Work order → Please report every line of the listing below that has the word "endblock" in it.
■ ■ ■ ■
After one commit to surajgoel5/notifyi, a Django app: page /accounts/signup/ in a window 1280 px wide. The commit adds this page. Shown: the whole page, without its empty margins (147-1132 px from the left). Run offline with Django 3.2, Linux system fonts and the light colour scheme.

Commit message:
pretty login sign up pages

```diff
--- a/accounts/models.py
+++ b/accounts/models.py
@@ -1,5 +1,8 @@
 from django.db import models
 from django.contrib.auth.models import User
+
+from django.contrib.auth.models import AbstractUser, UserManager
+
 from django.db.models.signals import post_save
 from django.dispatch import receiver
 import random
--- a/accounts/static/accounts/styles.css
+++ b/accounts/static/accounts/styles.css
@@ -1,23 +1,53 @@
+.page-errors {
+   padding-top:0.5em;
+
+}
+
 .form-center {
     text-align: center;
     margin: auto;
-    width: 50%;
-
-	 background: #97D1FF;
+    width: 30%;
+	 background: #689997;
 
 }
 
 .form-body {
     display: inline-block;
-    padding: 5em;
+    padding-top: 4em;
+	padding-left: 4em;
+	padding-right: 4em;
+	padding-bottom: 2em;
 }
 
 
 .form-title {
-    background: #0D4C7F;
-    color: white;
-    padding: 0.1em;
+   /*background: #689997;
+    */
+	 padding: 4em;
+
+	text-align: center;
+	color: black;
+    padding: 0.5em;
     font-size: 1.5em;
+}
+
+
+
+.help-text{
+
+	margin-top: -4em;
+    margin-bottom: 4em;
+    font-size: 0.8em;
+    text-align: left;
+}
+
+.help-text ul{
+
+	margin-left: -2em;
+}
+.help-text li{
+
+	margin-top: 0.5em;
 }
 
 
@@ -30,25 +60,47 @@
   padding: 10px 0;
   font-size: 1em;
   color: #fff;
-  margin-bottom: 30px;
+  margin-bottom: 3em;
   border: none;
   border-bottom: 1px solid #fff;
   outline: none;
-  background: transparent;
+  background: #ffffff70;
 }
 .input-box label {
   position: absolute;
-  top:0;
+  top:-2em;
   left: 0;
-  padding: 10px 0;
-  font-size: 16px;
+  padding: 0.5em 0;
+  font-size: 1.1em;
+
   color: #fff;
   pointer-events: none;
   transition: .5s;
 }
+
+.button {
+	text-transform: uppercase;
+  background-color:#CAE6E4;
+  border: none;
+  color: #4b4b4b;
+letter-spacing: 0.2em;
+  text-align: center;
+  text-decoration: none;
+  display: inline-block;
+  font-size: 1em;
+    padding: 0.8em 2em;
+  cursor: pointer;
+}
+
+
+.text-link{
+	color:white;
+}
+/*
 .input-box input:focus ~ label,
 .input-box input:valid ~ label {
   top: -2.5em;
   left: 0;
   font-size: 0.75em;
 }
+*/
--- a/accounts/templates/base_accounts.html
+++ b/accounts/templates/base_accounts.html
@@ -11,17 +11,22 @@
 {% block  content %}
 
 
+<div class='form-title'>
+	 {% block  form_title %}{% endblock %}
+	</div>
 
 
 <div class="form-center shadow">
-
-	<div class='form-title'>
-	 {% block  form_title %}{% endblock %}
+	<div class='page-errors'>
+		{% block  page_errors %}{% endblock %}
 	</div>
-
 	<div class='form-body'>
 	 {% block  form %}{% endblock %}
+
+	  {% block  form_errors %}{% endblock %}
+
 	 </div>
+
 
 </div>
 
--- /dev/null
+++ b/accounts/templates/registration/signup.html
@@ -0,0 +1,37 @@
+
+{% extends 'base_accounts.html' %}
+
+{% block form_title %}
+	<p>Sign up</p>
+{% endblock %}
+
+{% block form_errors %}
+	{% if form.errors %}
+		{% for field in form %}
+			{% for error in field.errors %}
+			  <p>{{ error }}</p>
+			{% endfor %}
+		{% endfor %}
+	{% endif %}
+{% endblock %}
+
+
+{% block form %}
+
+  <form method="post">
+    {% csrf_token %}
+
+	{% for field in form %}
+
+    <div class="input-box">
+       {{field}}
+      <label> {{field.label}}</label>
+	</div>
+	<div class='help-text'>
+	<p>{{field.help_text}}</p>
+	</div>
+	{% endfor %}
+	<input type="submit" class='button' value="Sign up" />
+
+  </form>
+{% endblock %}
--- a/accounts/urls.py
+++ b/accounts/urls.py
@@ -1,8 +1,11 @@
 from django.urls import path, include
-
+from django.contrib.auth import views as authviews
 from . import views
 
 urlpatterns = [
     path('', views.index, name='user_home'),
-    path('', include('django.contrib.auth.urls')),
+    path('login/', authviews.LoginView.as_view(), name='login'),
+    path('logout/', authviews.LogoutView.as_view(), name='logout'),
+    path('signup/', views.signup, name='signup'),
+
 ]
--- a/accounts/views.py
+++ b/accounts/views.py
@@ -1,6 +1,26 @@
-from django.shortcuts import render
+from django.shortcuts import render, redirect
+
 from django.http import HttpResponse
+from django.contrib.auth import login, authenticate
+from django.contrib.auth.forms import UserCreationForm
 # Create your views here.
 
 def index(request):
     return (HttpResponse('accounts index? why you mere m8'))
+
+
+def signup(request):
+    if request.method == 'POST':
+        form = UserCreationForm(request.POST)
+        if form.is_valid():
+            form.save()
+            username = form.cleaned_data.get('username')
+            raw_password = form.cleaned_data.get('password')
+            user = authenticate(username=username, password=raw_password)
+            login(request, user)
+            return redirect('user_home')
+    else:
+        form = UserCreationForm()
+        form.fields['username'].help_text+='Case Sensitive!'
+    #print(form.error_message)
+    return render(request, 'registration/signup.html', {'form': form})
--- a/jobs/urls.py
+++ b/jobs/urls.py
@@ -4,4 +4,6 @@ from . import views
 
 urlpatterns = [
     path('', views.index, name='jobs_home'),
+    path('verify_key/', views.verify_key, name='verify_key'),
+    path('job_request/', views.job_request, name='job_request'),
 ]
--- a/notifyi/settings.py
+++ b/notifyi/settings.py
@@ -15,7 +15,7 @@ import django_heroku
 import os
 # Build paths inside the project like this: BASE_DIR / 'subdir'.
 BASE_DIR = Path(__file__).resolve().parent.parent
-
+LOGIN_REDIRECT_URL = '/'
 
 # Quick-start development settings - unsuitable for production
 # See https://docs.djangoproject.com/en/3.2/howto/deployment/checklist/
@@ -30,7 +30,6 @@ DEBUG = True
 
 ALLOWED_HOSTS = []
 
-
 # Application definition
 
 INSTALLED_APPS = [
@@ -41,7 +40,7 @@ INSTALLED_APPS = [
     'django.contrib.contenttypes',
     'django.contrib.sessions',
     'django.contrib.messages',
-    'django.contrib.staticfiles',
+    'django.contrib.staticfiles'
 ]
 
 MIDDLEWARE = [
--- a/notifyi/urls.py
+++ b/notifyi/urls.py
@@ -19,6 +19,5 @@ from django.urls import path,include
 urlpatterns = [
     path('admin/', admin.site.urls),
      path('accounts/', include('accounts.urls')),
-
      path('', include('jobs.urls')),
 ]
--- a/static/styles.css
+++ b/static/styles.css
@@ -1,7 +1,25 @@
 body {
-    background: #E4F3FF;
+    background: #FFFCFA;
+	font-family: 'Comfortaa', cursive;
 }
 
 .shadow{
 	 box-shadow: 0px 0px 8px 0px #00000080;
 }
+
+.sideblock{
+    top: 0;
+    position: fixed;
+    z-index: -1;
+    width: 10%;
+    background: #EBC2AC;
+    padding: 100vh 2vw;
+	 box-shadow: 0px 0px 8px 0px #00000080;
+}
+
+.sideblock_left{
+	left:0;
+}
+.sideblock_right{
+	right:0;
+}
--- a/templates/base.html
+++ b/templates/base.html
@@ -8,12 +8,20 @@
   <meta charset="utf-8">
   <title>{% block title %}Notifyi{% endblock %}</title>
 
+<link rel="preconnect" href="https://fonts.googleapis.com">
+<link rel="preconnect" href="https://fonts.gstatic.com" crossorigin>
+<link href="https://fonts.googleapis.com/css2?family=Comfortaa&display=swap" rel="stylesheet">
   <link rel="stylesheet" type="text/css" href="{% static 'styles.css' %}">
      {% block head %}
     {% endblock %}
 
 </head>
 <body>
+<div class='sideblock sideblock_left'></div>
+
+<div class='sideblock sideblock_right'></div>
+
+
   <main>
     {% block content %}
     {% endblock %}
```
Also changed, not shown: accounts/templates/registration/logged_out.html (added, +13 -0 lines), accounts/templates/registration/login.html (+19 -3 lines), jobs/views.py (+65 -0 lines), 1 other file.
■ ■ ■ ■
Answer box →
+	 {% block  form_title %}{% endblock %}
-	 {% block  form_title %}{% endblock %}
+		{% block  page_errors %}{% endblock %}
 	 {% block  form %}{% endblock %}
+	  {% block  form_errors %}{% endblock %}
+{% endblock %}
+{% endblock %}
+{% endblock %}
   <title>{% block title %}Notifyi{% endblock %}</title>
     {% endblock %}
     {% endblock %}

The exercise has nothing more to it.